Now imagine that this technology is already in place and working in our industry and has been there (in other industries) for a decade and more.
The key to using the technology that will drive our industry (as it is already driving most other service industries) is the effective planning and use of your website as a customer service tool and your internal systems as productivity enhancers.
In 1996, the average revenue per employee in insurance agencies was hovering around $77,000. Today it is $110,000. $110,000 may sound impressive if your revenue per employee is below that level, but it only represents a 3% annual growth of productivity. We, as an industry, has adopted automation, but most of us still do things manually, then enter it into our systems, actually doubling our work and decreasing our productivity instead of using this technology to increase it. More agencies enter the world of the Internet every year but most use their websites as simple identifiers and billboards. The websites add no value to the visitor and rarely changes, causing most visitors to only click through to you one time. And, like other automation, we now have our “ad” on the Internet, but we still pay the telephone books their OUTRAGEOUS rates to remain “in the book,” as well. I don’t know about you but my family “Googles” everything from restaurants to vendors and uses the phone book to level furniture or hold open doors. A month ago we actually recycled five phone books, still in their wrappers, when we got six new ones for this year!
The few agencies who have invested (time) into their use of their websites all have productivity rates far ahead of the $110,000 mentioned above. Using our analogy of the website as another, highly efficient, employee, these agencies create and utilize website applications with two thoughts in mind, 1) how can this help and add value to our agency in the eyes of our clients, and 2) how can this save our human employees’ time to permit us to grow our agency without hiring new professionals? The first point (including frequent changes and updates to the site) keep the website valuable and fresh.
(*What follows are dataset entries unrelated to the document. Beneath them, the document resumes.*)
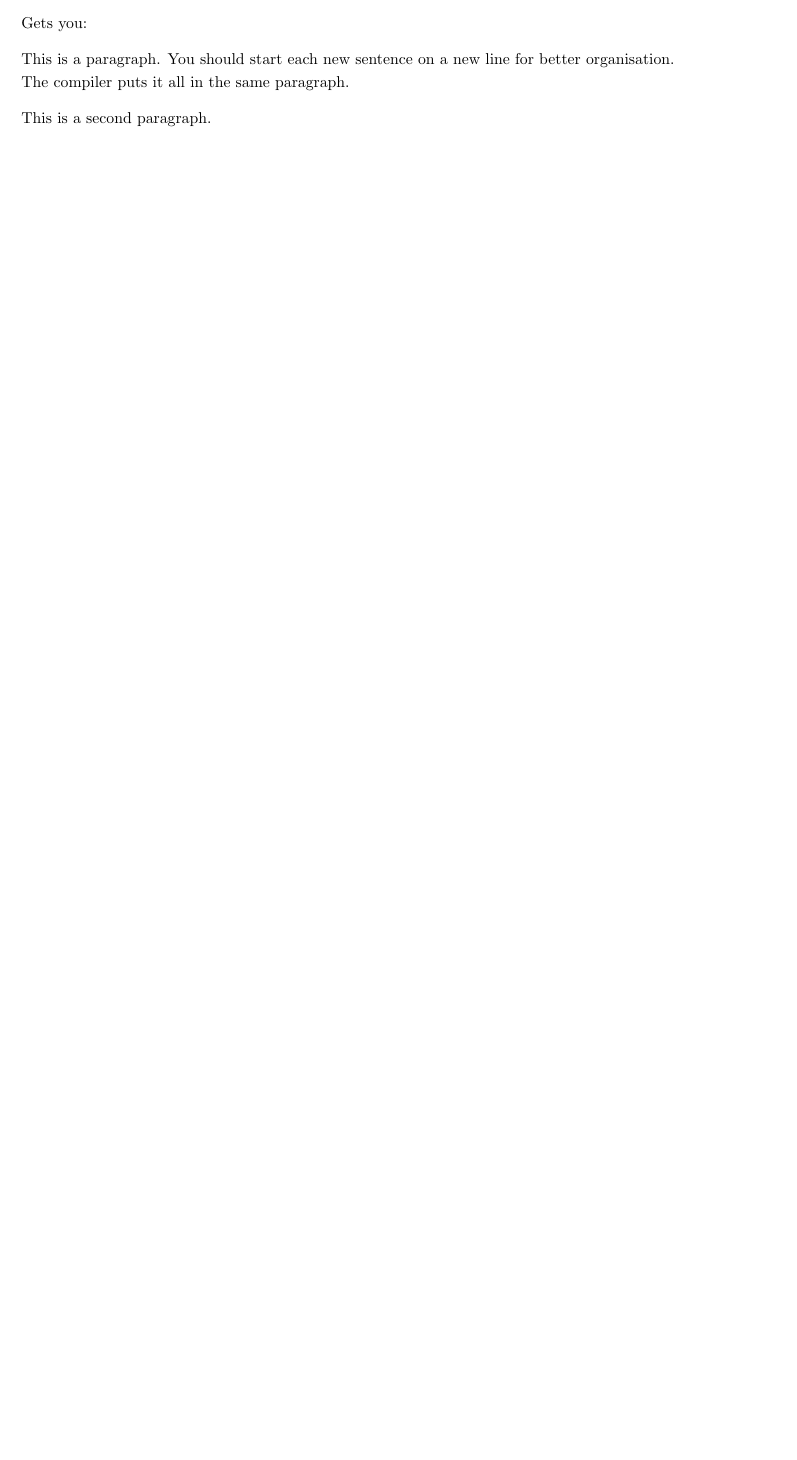
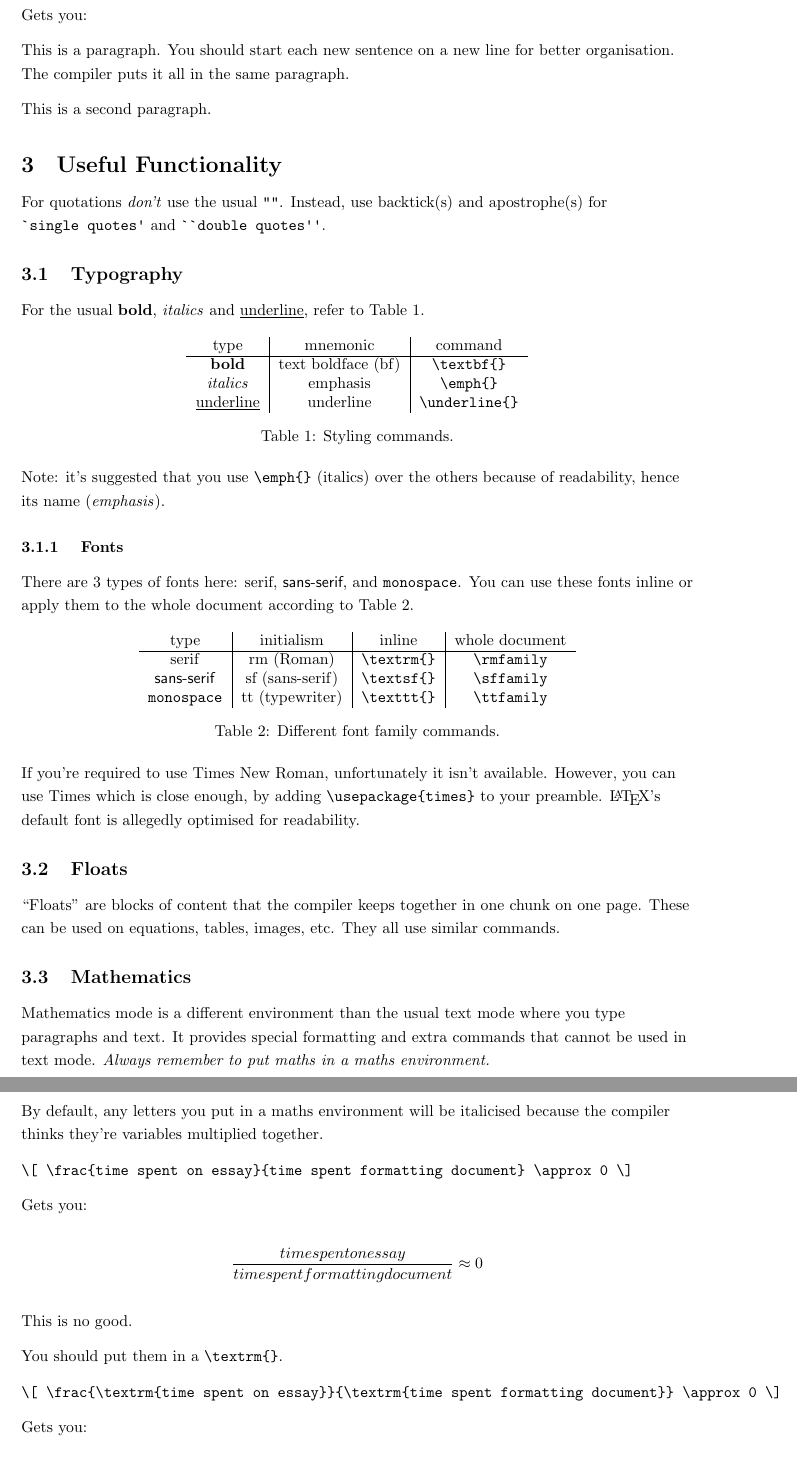
Before and after one commit to NathanJang/ib-maths-latex-tutorial, a LaTeX document (ib-maths-latex-tutorial.tex): part of page 2 of 2 before the commit and two parts of pages 3 and 4 of 5 after it, the two joined at a grey line, cut so that both start at the same text, the shorter picture padded with empty space. Compiled offline with pdfLaTeX.

Commit message:
Progress

```diff
--- a/ib-maths-latex-tutorial.tex
+++ b/ib-maths-latex-tutorial.tex
@@ -9,13 +9,14 @@
 % Feel free to use in your own projects.
 \documentclass{chan}
 % Make the compiler load some useful external packages for extra functionality, to modify styling, etc.
-\usepackage{float, listings, parskip, url}
+\usepackage{float, listings, longtable, parskip, upquote, url}
 
 % Declare the title.
 \title{\LaTeX\ Tutorial}
 % Declare the date.
 \date{2015-08-20}
 % Declare this document's author.
+% Commenting it out because the `chan.cls' class does it for me already, which is why I use it :)
 %\author{Jonathan Chan}
 
 % The following declarations are features found only in my document class; ignore for other classes.
@@ -141,3 +149,78 @@ The compiler puts it all in the same paragraph.
 
 This is a second paragraph.
 
+\section{Useful Functionality}
+
+For quotations \emph{don't} use the usual \verb$""$.
+Instead, use backtick(s) and apostrophe(s) for \verb$`single quotes'$ and \verb$``double quotes''$.
+
+\subsection{Typography}
+
+For the usual \textbf{bold}, \emph{italics} and \underline{underline}, refer to Table \ref{tab:styling}.
+
+\begin{table}[h]
+\centering
+\begin{tabular}{c|c|c}
+type & mnemonic & command\\
+\hline
+\textbf{bold} & text boldface (bf) & \lstinline$\textbf{}$\\
+\emph{italics} & emphasis & \lstinline$\emph{}$\\
+\underline{underline} & underline & \lstinline$\underline{}$\\
+\end{tabular}
+\caption{Styling commands.}
+\label{tab:styling}
+\end{table}
+
+Note: it's suggested that you use \lstinline$\emph{}$ (italics) over the others because of readability, hence its name (\emph{emphasis}).
+
+\subsubsection{Fonts}
+
+There are 3 types of fonts here: \textrm{serif}, \textsf{sans-serif}, and \texttt{monospace}.
+You can use these fonts inline or apply them to the whole document according to Table \ref{tab:fonttable}.
+
+\begin{table}[h]
+\centering
+\begin{tabular}{c|c|c|c}
+type & initialism & inline & whole document\\
+\hline
+\textrm{serif} & rm (Roman) & \lstinline$\textrm{}$ & \lstinline$\rmfamily$\\
+\textsf{sans-serif} & sf (sans-serif) & \lstinline$\textsf{}$ & \lstinline$\sffamily$\\
+\texttt{monospace} & tt (typewriter) & \lstinline$\texttt{}$ & \lstinline$\ttfamily$\\
+\end{tabular}
+\caption{Different font family commands.}
+\label{tab:fonttable}
+\end{table}
+
+If you're required to use Times New Roman, unfortunately it isn't available.
+However, you can use Times which is close enough, by adding \lstinline$\usepackage{times}$ to your preamble.
+\LaTeX's default font is allegedly optimised for readability.
+
+\subsection{Floats}
+
+``Floats'' are blocks of content that the compiler keeps together in one chunk on one page.
+These can be used on equations, tables, images, etc.
+They all use similar commands.
+
+\subsection{Mathematics}
+
+Mathematics mode is a different environment than the usual text mode where you type paragraphs and text.
+It provides special formatting and extra commands that cannot be used in text mode.
+\emph{Always remember to put maths in a maths environment.}
+
+By default, any letters you put in a maths environment will be italicised because the compiler thinks they're variables multiplied together.
+
+\lstinline$\[ \frac{time spent on essay}{time spent formatting document} \approx 0 \]$
+
+Gets you:
+
+\[ \frac{time spent on essay}{time spent formatting document} \approx 0 \]
+
+This is no good.
+
+You should put them in a \lstinline$\textrm{}$.
+
+\lstinline$\[ \frac{\textrm{time spent on essay}}{\textrm{time spent formatting document}} \approx 0 \]$
+
+Gets you:
+
+\[ \frac{\textrm{time spent on essay}}{\textrm{time spent formatting document}} \approx 0 \]
```
Also changed, not shown: ib-maths-latex-tutorial.tex (77 more changed lines).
The second point justifies the cost and time used to enhance the site by virtue of time-saving for ourselves and our employees.
Call us (800-779-2430) to discuss having us out to help you create and implement a Strategic Plan to include automation use and website development and marketing as a key component for the future growth of your agency.